Brief: Go through the material line by line and tally those containing the string "columns". Only the tally is wanted.

§ §

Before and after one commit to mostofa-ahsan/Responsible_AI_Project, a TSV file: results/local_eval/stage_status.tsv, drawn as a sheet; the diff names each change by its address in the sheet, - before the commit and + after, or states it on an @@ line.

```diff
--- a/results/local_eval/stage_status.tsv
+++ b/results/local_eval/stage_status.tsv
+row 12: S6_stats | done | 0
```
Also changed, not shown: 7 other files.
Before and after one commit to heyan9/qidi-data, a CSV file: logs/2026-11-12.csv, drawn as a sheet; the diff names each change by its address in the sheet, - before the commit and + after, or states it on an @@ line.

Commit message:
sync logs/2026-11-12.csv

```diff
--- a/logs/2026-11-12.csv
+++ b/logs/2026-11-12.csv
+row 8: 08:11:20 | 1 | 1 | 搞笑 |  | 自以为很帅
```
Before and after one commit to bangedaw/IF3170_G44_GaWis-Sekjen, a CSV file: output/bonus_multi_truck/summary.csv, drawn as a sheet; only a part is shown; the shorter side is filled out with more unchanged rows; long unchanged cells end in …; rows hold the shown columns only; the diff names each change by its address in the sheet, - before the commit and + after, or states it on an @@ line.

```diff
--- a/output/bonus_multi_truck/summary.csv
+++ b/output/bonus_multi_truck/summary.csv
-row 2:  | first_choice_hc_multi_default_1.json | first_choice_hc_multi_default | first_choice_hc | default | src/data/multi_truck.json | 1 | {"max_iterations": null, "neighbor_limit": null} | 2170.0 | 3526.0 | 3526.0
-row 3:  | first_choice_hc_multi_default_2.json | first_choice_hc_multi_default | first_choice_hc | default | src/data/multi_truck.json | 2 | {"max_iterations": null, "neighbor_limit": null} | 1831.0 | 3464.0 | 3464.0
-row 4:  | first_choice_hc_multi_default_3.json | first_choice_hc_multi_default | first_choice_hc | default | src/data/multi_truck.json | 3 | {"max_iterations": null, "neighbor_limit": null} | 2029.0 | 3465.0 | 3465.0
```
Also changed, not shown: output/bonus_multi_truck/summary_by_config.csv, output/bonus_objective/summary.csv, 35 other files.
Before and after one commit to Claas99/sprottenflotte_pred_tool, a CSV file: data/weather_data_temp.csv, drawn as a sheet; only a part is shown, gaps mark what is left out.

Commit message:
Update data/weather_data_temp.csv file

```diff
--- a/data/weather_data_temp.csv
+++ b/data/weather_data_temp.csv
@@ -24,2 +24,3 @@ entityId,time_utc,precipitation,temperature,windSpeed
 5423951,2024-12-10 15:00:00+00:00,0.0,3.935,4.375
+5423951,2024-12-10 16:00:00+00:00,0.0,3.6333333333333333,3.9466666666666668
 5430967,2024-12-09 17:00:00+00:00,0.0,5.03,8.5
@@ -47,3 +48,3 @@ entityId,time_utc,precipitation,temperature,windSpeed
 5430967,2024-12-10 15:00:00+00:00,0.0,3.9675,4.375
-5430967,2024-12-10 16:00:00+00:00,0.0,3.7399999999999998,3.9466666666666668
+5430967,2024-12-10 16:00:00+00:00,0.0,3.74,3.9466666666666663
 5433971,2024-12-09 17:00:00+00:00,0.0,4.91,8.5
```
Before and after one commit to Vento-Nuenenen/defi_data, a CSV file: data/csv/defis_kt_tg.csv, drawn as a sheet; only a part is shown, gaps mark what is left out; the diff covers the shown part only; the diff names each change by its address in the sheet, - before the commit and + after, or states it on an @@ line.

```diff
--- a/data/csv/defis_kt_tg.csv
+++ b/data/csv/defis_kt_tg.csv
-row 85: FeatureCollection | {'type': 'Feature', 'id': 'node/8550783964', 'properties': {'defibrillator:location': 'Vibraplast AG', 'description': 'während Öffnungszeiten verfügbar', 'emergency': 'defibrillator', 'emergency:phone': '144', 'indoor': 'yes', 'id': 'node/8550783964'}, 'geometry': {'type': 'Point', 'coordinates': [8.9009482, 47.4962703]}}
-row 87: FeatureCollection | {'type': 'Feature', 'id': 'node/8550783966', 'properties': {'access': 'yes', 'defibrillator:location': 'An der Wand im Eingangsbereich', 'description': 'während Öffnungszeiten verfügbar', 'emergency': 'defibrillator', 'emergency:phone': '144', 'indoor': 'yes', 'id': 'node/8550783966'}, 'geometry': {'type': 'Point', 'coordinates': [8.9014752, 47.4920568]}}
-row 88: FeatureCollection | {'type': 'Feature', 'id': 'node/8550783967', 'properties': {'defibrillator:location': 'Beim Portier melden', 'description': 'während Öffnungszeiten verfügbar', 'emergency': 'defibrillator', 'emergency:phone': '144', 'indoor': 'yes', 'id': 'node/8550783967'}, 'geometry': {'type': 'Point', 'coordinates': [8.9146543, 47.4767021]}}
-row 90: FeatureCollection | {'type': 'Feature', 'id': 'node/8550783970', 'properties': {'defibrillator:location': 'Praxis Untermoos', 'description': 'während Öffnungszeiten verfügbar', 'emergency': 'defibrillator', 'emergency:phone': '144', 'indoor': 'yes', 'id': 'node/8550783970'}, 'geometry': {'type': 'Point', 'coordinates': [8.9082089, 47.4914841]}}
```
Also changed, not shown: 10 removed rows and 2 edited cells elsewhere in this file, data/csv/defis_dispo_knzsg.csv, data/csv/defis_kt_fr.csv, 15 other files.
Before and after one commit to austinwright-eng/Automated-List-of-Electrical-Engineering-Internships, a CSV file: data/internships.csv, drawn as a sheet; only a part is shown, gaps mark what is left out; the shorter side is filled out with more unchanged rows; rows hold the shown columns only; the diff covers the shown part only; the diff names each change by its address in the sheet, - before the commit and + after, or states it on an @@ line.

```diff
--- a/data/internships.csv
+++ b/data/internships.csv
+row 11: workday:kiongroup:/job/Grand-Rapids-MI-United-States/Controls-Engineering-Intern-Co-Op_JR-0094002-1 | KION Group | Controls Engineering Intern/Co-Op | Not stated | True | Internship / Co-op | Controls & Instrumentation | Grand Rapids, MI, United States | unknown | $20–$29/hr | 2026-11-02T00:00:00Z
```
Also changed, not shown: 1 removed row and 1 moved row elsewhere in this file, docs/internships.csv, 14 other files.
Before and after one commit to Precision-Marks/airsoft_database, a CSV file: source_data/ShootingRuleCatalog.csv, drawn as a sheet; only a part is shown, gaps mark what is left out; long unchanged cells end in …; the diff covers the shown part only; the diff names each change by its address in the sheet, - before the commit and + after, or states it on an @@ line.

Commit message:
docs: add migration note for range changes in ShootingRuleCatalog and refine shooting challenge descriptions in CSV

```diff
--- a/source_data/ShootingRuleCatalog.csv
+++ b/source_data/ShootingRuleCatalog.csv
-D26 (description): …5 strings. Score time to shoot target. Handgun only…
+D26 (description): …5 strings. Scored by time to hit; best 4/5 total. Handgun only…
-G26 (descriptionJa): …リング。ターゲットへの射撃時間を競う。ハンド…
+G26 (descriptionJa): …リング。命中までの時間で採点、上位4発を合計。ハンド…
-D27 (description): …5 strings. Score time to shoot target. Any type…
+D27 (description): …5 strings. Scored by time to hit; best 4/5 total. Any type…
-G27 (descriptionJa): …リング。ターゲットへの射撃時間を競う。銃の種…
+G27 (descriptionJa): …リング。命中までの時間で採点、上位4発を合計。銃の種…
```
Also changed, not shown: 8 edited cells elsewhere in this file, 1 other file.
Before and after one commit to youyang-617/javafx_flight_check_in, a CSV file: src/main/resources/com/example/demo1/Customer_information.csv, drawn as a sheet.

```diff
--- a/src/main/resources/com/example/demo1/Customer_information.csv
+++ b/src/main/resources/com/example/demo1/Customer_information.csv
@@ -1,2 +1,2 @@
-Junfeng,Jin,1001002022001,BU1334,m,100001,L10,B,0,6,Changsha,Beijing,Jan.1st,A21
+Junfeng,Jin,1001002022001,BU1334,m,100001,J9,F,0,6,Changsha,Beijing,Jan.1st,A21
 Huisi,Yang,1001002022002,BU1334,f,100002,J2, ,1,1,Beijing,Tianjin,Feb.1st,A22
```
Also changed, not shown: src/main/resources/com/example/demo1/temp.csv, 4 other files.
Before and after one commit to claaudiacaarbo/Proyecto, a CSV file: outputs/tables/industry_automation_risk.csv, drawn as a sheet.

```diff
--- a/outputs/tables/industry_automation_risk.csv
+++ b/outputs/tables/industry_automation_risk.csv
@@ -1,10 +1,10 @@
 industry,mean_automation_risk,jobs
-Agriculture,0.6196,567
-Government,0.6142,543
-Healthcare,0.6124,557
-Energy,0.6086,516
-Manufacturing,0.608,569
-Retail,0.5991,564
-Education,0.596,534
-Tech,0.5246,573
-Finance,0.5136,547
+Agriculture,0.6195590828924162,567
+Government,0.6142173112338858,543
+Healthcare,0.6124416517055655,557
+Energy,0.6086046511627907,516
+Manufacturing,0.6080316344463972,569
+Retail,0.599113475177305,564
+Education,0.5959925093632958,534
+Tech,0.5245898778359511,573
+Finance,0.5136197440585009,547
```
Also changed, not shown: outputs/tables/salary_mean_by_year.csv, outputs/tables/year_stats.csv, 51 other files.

§ §

Written response: 2